You may find mei mystifying

by Mark Schreiber

It’s almost Halloween again, so before I set out my カボチャ提灯 (kabocha chōchin, jack-o’-lantern), I thought the time is right to take up the topic of 迷信 (meishin, superstition). The first character is 迷, meaning lost or puzzled, made by combining the phonetic 米 ...

| Sep 29, 2013

Good morning Miss Kita-Senju, konbanwa Japan

by Matthew Chozick

Perhaps there comes a day in many a man’s life when he squints and says to himself something like this: 「まずいなぁ、もう少し度の強いメガネがあったら良かった。この距離だと、あの方が女装している北野武さんなのか、ミス・インターナショナルなのか、分からないや」(“Mazui nā, mō sukoshi do no tsuyoi megane ga attara yokatta. Kono kyori da to, ano kata ga jyosō shiteiru Kitano Takeshi-san nanoka, Misu ...

Nadeshiko — adorable till they die

| Sep 15, 2013

Nadeshiko — adorable till they die

by Kaori Shoji

“France for food, Japan for wives.” That was basically the conclusion made by French journalist/novelist Pierre Loti, who dropped by our shores in 1885 and wrote a book about his stay called “Madame Chrysantheme.” Loti hadn’t exactly caught the Japan bug — he was ...

Smoking, now too uncool for school

| Sep 1, 2013

Smoking, now too uncool for school

by Minoru Matsutani

Kitsuen (喫煙, smoking) could become an obsolete habit in Japan in the near future, as youngsters apparently now consider smoking dasai (ダサい, uncool). A recent survey by the monkashō (文科省, an abbreviation of monbukagakushō, or the Ministry of Education, Culture, Sports, Science and Technology) ...

When does one's native language stop being native?

| Aug 25, 2013

When does one's native language stop being native?

by Mark Schreiber

A 71-year-old man in Gifu Prefecture made headlines recently when he attempted to initiate a lawsuit against broadcaster NHK. Through its excessive use of foreign derived words, the man claimed, NHK had caused him 精神的苦痛 (seishinteki kutsū, psychological pain). He demanded ¥1.41 million in ...

Hyper, mega, ultra: talking in superlatives

| Jul 28, 2013

Hyper, mega, ultra: talking in superlatives

by Peter Backhaus

One of the ultra-fascinating facets of Japanese is its super-large arsenal of intensifying prefixes that provide an otherwise neutral expression with some emphatic edge. The best-known (and least spectacular) of them is dai (大), which usually translates as “big.” When something went really well, ...

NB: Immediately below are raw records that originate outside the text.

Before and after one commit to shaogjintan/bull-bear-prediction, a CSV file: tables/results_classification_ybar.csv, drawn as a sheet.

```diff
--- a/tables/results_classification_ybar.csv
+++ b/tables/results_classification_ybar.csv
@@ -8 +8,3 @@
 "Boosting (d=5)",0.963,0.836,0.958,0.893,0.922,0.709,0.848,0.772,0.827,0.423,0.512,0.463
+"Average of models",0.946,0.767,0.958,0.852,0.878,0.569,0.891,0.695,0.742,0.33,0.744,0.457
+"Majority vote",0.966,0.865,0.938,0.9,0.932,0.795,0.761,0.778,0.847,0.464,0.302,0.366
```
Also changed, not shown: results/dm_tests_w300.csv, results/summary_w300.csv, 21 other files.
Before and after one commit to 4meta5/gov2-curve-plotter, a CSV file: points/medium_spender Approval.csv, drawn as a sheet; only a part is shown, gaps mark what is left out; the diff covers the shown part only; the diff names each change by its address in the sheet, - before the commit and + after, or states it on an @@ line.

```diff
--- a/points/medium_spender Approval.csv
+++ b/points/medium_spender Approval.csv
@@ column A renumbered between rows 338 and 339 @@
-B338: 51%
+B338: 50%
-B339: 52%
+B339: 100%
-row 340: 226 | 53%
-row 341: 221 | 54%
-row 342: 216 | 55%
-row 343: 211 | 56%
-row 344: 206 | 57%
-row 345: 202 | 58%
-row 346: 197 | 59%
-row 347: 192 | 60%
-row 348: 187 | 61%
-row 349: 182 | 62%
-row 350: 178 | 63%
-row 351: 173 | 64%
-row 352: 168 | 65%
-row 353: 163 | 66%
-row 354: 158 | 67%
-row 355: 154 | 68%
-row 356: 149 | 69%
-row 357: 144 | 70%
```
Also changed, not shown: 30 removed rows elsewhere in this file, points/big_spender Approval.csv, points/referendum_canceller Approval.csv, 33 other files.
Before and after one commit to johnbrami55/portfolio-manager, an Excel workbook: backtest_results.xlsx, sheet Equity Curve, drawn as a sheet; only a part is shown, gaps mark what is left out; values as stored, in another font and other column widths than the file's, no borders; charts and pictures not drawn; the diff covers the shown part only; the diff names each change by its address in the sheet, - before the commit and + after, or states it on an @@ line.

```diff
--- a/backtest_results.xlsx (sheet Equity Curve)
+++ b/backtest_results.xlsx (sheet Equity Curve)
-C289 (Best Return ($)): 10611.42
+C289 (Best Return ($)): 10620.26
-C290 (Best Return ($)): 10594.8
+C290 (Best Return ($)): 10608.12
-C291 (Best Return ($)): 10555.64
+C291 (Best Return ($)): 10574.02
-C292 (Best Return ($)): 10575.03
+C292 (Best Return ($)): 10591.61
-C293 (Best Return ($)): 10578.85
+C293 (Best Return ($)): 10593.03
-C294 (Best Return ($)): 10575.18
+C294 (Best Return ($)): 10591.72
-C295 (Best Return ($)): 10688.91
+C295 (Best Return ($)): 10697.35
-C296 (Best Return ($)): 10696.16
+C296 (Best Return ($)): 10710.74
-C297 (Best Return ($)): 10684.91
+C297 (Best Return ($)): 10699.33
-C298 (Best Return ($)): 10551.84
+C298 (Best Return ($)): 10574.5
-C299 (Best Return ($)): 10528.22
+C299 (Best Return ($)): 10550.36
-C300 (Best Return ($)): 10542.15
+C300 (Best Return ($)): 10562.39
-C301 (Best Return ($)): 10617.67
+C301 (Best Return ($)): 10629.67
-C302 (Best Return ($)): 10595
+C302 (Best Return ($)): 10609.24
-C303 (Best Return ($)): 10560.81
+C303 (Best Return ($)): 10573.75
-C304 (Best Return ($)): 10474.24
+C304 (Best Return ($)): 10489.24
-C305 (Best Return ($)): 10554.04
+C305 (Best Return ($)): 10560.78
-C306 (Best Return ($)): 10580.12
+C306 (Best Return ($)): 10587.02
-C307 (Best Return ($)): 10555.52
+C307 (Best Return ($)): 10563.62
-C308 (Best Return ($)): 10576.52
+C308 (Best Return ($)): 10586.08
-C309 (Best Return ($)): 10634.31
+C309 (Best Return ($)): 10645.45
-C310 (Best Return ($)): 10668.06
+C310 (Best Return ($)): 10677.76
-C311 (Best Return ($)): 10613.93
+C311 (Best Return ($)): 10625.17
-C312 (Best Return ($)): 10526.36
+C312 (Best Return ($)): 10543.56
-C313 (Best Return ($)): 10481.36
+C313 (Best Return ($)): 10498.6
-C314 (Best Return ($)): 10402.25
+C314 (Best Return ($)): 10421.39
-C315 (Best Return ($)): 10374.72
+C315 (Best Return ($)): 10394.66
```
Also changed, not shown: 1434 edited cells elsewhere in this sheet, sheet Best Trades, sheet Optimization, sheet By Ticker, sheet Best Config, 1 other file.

Summer brings out the creepy crawlies

| Jul 21, 2013

Summer brings out the creepy crawlies

by Matt Alt

Now that the tsuyu (梅雨, rainy season) has ended and the dreaded heat has descended upon the city, most of us have taken refuge indoors, camped out in front of the eakon (エアコン, air-conditioning) in a desperate attempt to wick away some of summer’s ...